• **What needs to be done**: Looking at the data below, count the lines that contain the string "widgets". Write only the total.
──────── Input material ────────
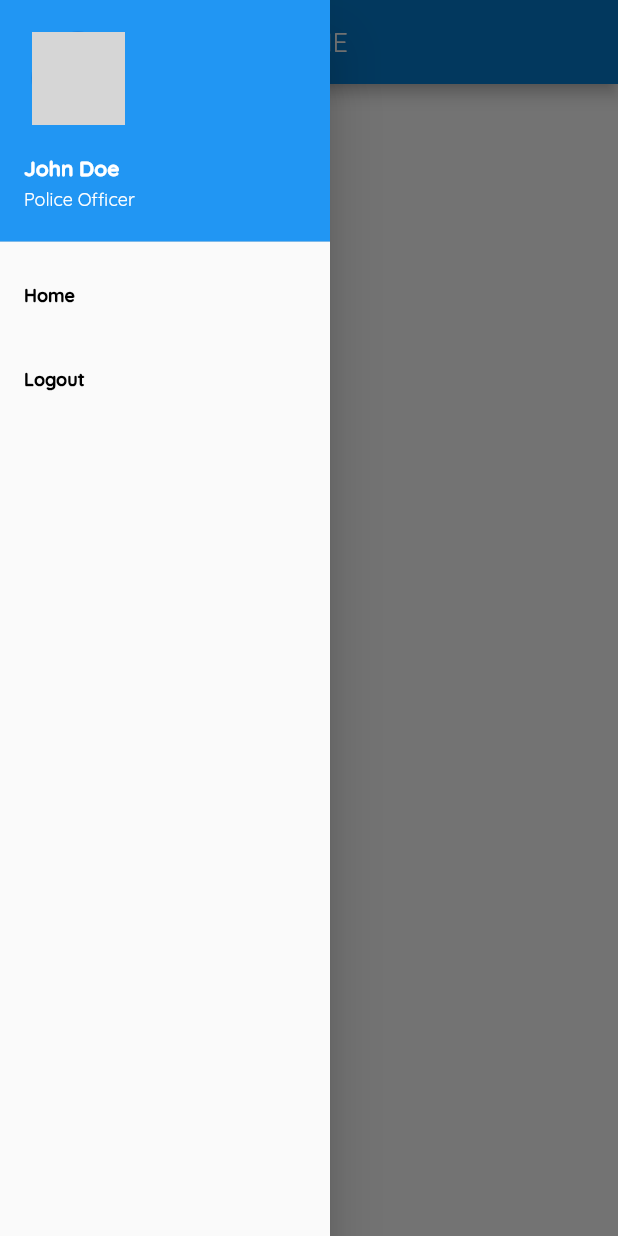
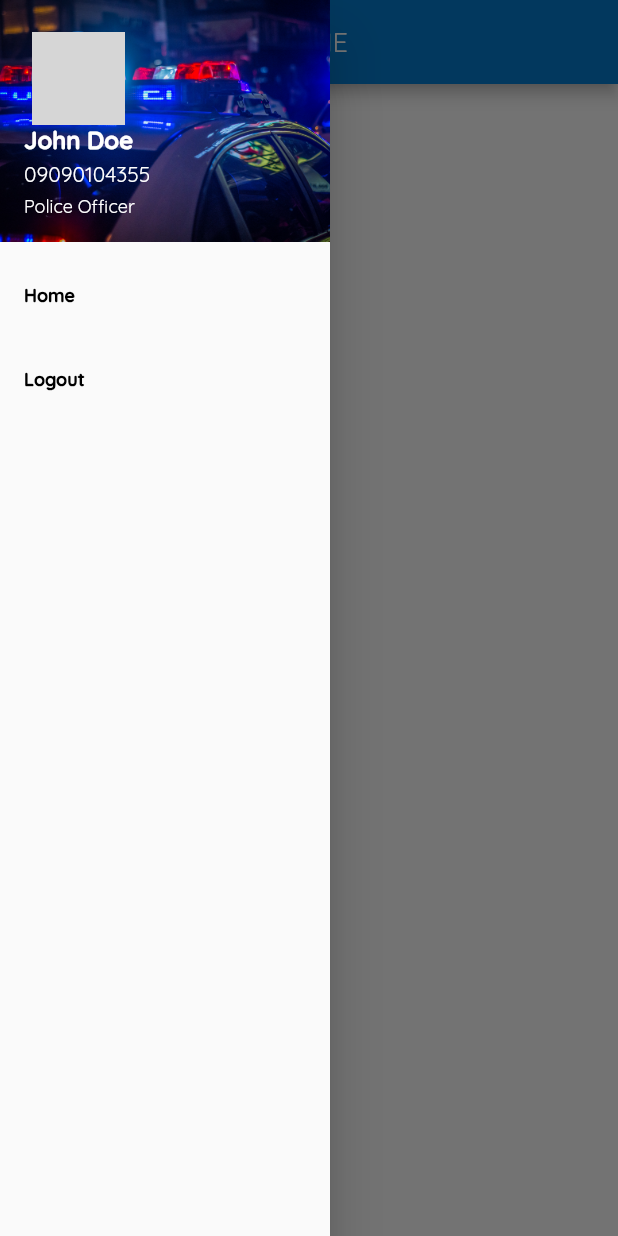
Before and after one commit to lansoyyy/cyberwatch_mobile, a Flutter app: the HomeScreen screen opened directly, with the side drawer open, on a phone screen of 412 x 824 dp. Run offline on Flutter 3.47's test engine with Material 2 defaults, Android fonts, the phone set to English and light mode, and no system bars; our stand-ins replace fluttertoast; grey boxes are pictures that could not be loaded.

Commit message:
fixed error

```diff
--- a/lib/screens/auth/login_screen.dart
+++ /dev/null
@@ -1,10 +0,0 @@
-import 'package:flutter/material.dart';
-
-class LoginScreen extends StatelessWidget {
-  const LoginScreen({super.key});
-
-  @override
-  Widget build(BuildContext context) {
-    return const Scaffold();
-  }
-}
--- a/lib/screens/auth/signup_screen.dart
+++ b/lib/screens/auth/signup_screen.dart
@@ -1,4 +1,5 @@
-import 'package:cyberwatch_mobile/screens/auth/login_screen.dart';
+import 'package:cyberwatch_mobile/screens/auth/landing_screen.dart';
+
 import 'package:cyberwatch_mobile/screens/home_screen.dart';
 import 'package:cyberwatch_mobile/widgets/textfield_widget.dart';
 import 'package:flutter/material.dart';
@@ -85,7 +86,7 @@ class _SignupScreenState extends State<SignupScreen> {
                 TextButton(
                   onPressed: () {
                     Navigator.of(context).pushReplacement(MaterialPageRoute(
-                        builder: (context) => const LoginScreen()));
+                        builder: (context) => const LandingScreen()));
                   },
                   child: TextBold(
                       text: 'Login now', fontSize: 14, color: Colors.white),
--- a/lib/widgets/drawer_widget.dart
+++ b/lib/widgets/drawer_widget.dart
@@ -1,7 +1,7 @@
+import 'package:cyberwatch_mobile/screens/auth/landing_screen.dart';
 import 'package:cyberwatch_mobile/widgets/text_widget.dart';
 import 'package:flutter/material.dart';
 
-import '../screens/auth/login_screen.dart';
 import '../screens/home_screen.dart';
 
 class DrawerWidget extends StatefulWidget {
@@ -22,13 +22,31 @@ class _MyDrawerState extends State<DrawerWidget> {
           children: <Widget>[
             UserAccountsDrawerHeader(
               decoration: const BoxDecoration(
-                color: Colors.blue,
+                color: Colors.black,
+                image: DecorationImage(
+                    image: AssetImage(
+                      'assets/images/background.jpg',
+                    ),
+                    fit: BoxFit.cover,
+                    opacity: 150),
               ),
-              accountEmail: TextRegular(
-                  text: 'Police Officer', fontSize: 12, color: Colors.white),
+              accountEmail: Column(
+                crossAxisAlignment: CrossAxisAlignment.start,
+                children: [
+                  TextRegular(
+                      text: '09090104355', fontSize: 14, color: Colors.white),
+                  const SizedBox(
+                    height: 5,
+                  ),
+                  TextRegular(
+                      text: 'Police Officer',
+                      fontSize: 12,
+                      color: Colors.white),
+                ],
+              ),
               accountName: TextBold(
                 text: 'John Doe',
-                fontSize: 14,
+                fontSize: 16,
                 color: Colors.white,
               ),
               currentAccountPicture: const Padding(
@@ -87,7 +105,7 @@ class _MyDrawerState extends State<DrawerWidget> {
                                 Navigator.of(context).pushReplacement(
                                     MaterialPageRoute(
                                         builder: (context) =>
-                                            const LoginScreen()));
+                                            const LandingScreen()));
                               },
                               child: const Text(
                                 'Continue',
```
────────
• **Answer to the exercise**: 4